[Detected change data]
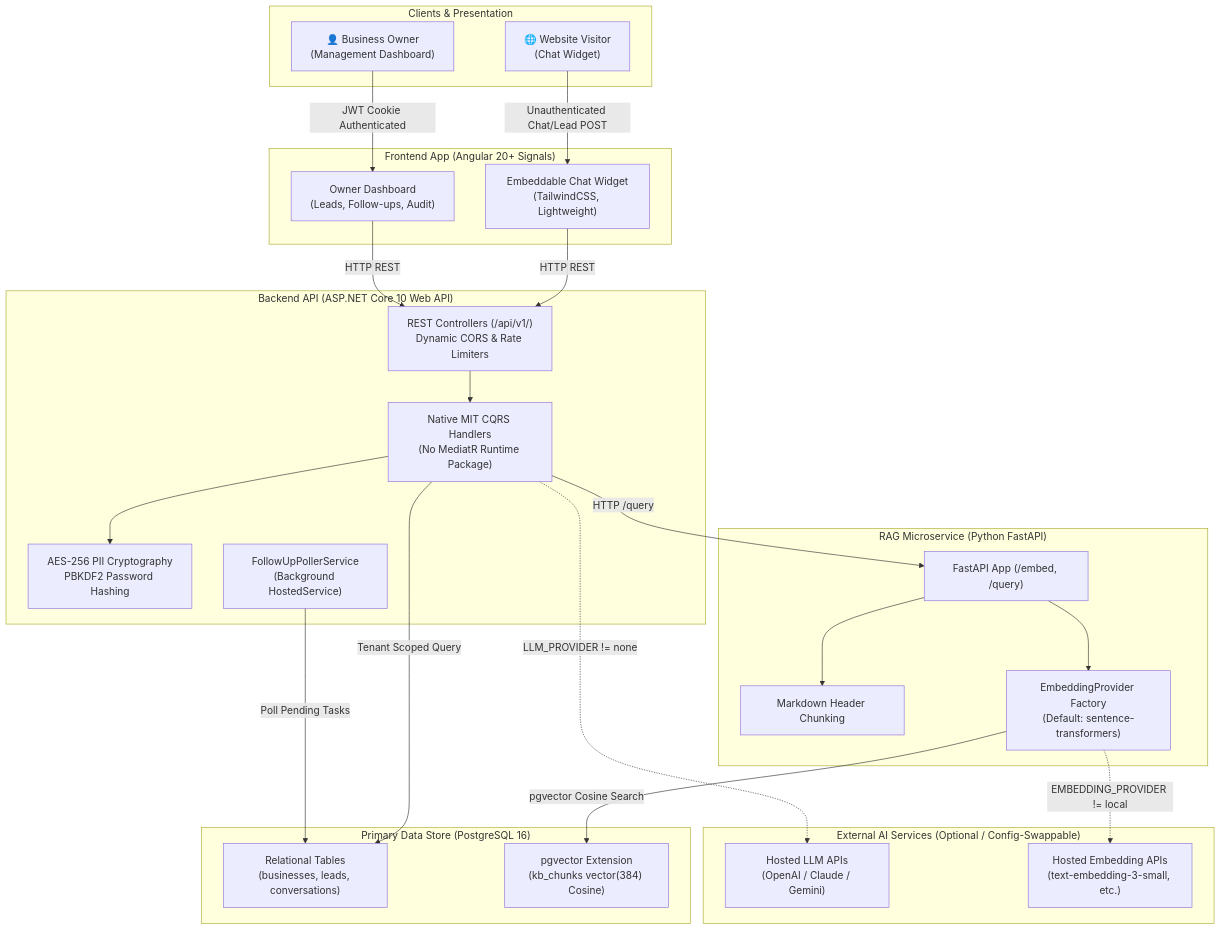
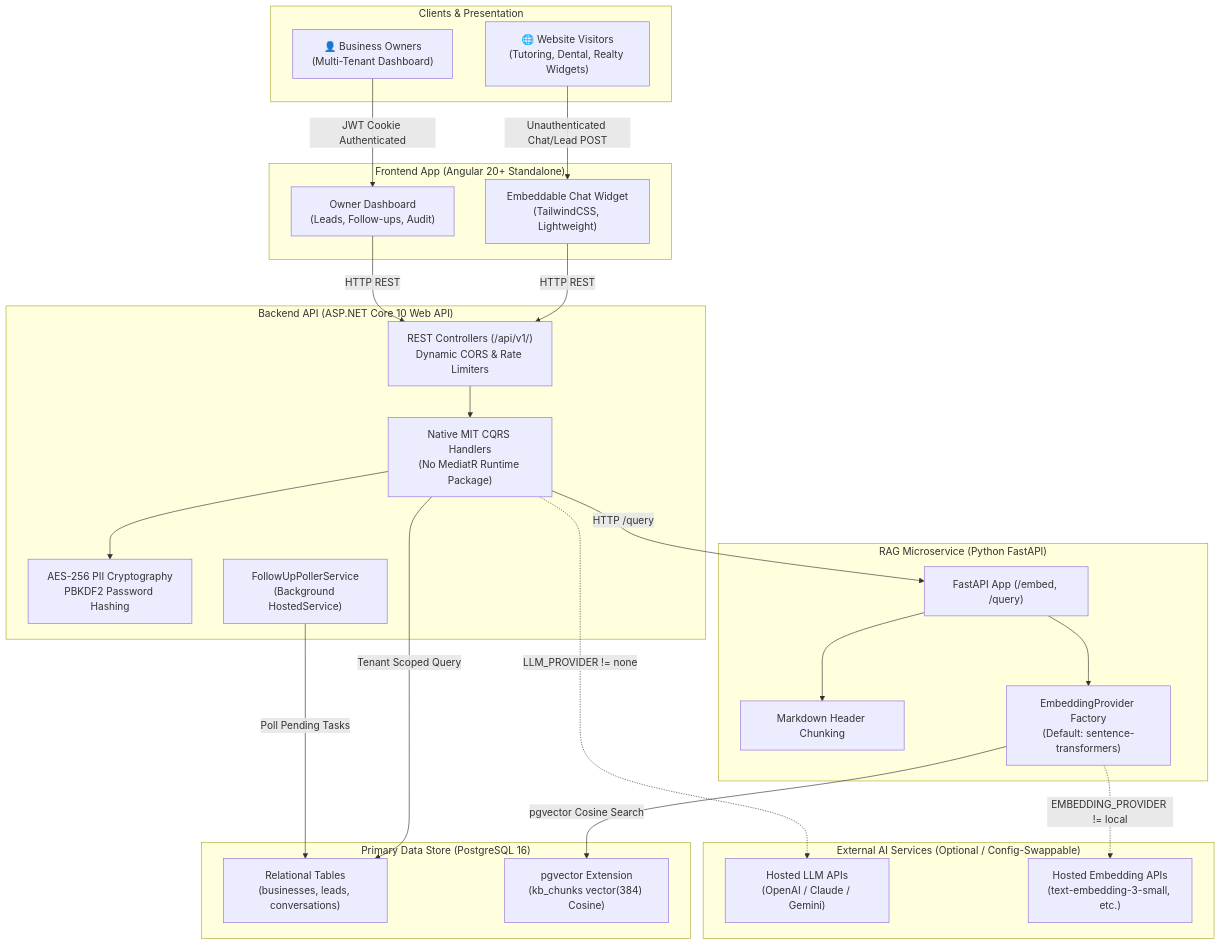
Before and after one commit to nparvezten/NeverMissLead: the diagram in README.md, drawn with Mermaid. The commit also changed other lines of this file and 14 other files, not shown here.

Commit message:
feat: expand multi-tenancy to 3 verticals (tutoring, dental, realty) with unified eval benchmark

````diff
--- a/README.md
+++ b/README.md
@@ -46,54 +67,54 @@
 ```mermaid
 flowchart TB
     subgraph Clients["Clients & Presentation"]
-        Visitor["🌐 Website Visitor<br/>(Chat Widget)"]
-        Owner["👤 Business Owner<br/>(Management Dashboard)"]
+        Visitor["🌐 Website Visitors<br/>(Tutoring, Dental, Realty Widgets)"]
+        Owner["👤 Business Owners<br/>(Multi-Tenant Dashboard)"]
     end
 
-    subgraph Frontend["Frontend App (Angular 20+ Signals)"]
+    subgraph Frontend["Frontend App (Angular 20+ Standalone)"]
         WidgetApp["Embeddable Chat Widget<br/>(TailwindCSS, Lightweight)"]
         DashboardApp["Owner Dashboard<br/>(Leads, Follow-ups, Audit)"]
     end
 
     subgraph Backend["Backend API (ASP.NET Core 10 Web API)"]
         API["REST Controllers (/api/v1/)<br/>Dynamic CORS & Rate Limiters"]
         CQRS["Native MIT CQRS Handlers<br/>(No MediatR Runtime Package)"]
         Crypto["AES-256 PII Cryptography<br/>PBKDF2 Password Hashing"]
         Poller["FollowUpPollerService<br/>(Background HostedService)"]
     end
 
     subgraph RAG["RAG Microservice (Python FastAPI)"]
         FastAPI["FastAPI App (/embed, /query)"]
         Chunker["Markdown Header Chunking"]
         Embedder["EmbeddingProvider Factory<br/>(Default: sentence-transformers)"]
     end
 
     subgraph Database["Primary Data Store (PostgreSQL 16)"]
         Relational["Relational Tables<br/>(businesses, leads, conversations)"]
         VectorStore["pgvector Extension<br/>(kb_chunks vector(384) Cosine)"]
     end
 
     subgraph ExternalAI["External AI Services (Optional / Config-Swappable)"]
         HostedLLM["Hosted LLM APIs<br/>(OpenAI / Claude / Gemini)"]
         HostedEmb["Hosted Embedding APIs<br/>(text-embedding-3-small, etc.)"]
     end
 
     Visitor -->|Unauthenticated Chat/Lead POST| WidgetApp
     Owner -->|JWT Cookie Authenticated| DashboardApp
 
     WidgetApp -->|HTTP REST| API
     DashboardApp -->|HTTP REST| API
 
     API --> CQRS
     CQRS --> Crypto
     CQRS -->|Tenant Scoped Query| Relational
     CQRS -->|HTTP /query| FastAPI
     Poller -->|Poll Pending Tasks| Relational
 
     FastAPI --> Chunker
     FastAPI --> Embedder
     Embedder -->|pgvector Cosine Search| VectorStore
 
     CQRS -.->|LLM_PROVIDER != none| HostedLLM
     Embedder -.->|EMBEDDING_PROVIDER != local| HostedEmb
 ```
````
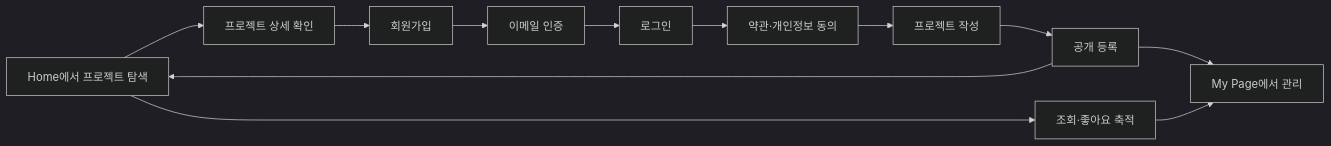
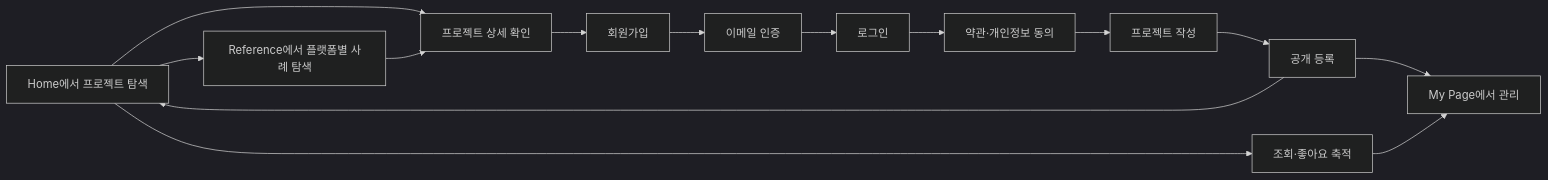
Before and after one commit to Snowball-Impact/folio: the first of 6 diagrams in docs/USER_FLOWS.md, drawn with Mermaid (dark theme). The commit also changed other lines of this file and 21 other files, not shown here.

````diff
--- a/docs/USER_FLOWS.md
+++ b/docs/USER_FLOWS.md
@@ -7,21 +7,23 @@
 ```mermaid
 flowchart LR
     Discover[Home에서 프로젝트 탐색]
+    Reference[Reference에서 플랫폼별 사례 탐색]
     Detail[프로젝트 상세 확인]
     Signup[회원가입]
     Verify[이메일 인증]
     Login[로그인]
     Consent[약관·개인정보 동의]
     Submit[프로젝트 작성]
     Publish[공개 등록]
     Manage[My Page에서 관리]
     Engage[조회·좋아요 축적]
 
     Discover --> Detail
+    Discover --> Reference --> Detail
     Detail --> Signup
     Signup --> Verify --> Login --> Consent
     Consent --> Submit --> Publish
     Publish --> Discover
     Publish --> Manage
     Discover --> Engage --> Manage
 ```
````
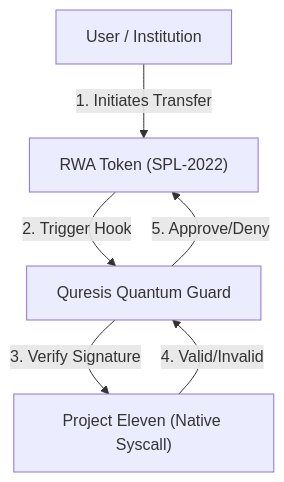
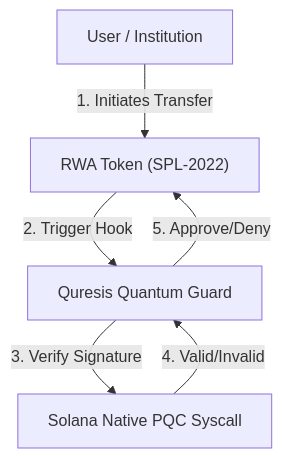
The diagram in README.md (minerva-id/quresis-core), drawn with Mermaid before and after one commit. The commit also changed other lines of this file and 14 other files, not shown here.

````diff
--- a/README.md
+++ b/README.md
@@ -48,8 +49,8 @@
 ```mermaid
 graph TD
     User["User / Institution"] -->|1. Initiates Transfer| Token["RWA Token (SPL-2022)"]
     Token -->|2. Trigger Hook| Guard["Quresis Quantum Guard"]
-    Guard -->|3. Verify Signature| P11["Project Eleven (Native Syscall)"]
-    P11 -->|4. Valid/Invalid| Guard
+    Guard -->|3. Verify Signature| Syscall["Solana Native PQC Syscall"]
+    Syscall -->|4. Valid/Invalid| Guard
     Guard -->|5. Approve/Deny| Token
 ```
````
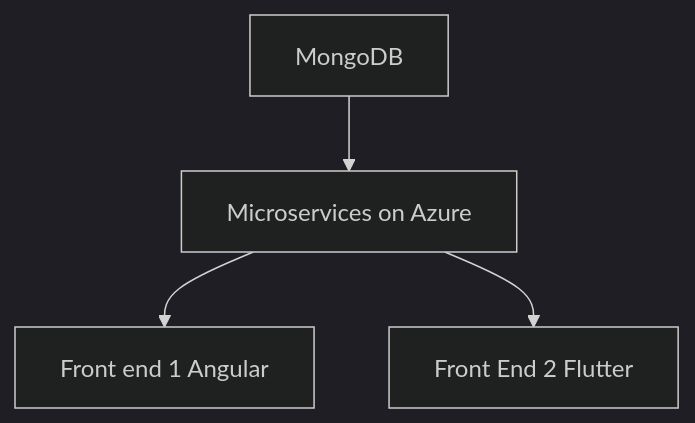
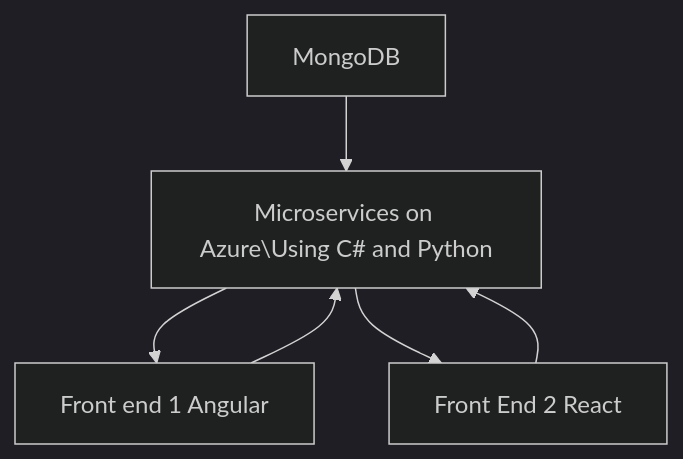
One commit to rainclouded/Concierge changed the diagram in Docs/Sprint0/sprint_0_worksheet.md. Above: the diagram before and after it, drawn with Mermaid (dark theme). The commit also changed other lines of this file and 4 other files, not shown here.

````diff
--- a/Docs/Sprint0/sprint_0_worksheet.md
+++ b/Docs/Sprint0/sprint_0_worksheet.md
@@ -14,6 +25,8 @@
 ```mermaid
   graph TD;
-      A[MongoDB]-->B[Microservices on Azure];
+      A[MongoDB]-->B[Microservices on Azure\Using C# and Python];
+      C[MongoDB]-->B;
+      D[MySQL]-->B;
       B-->C[Front end 1 Angular];
-      B-->D[Front End 2 Flutter];
+      B-->D[Front End 2 React];
 ```
````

WHAT TO DO:
Please give the number of lines in the data above that include the string "Guard", and nothing else.

WRITTEN ANSWER:
6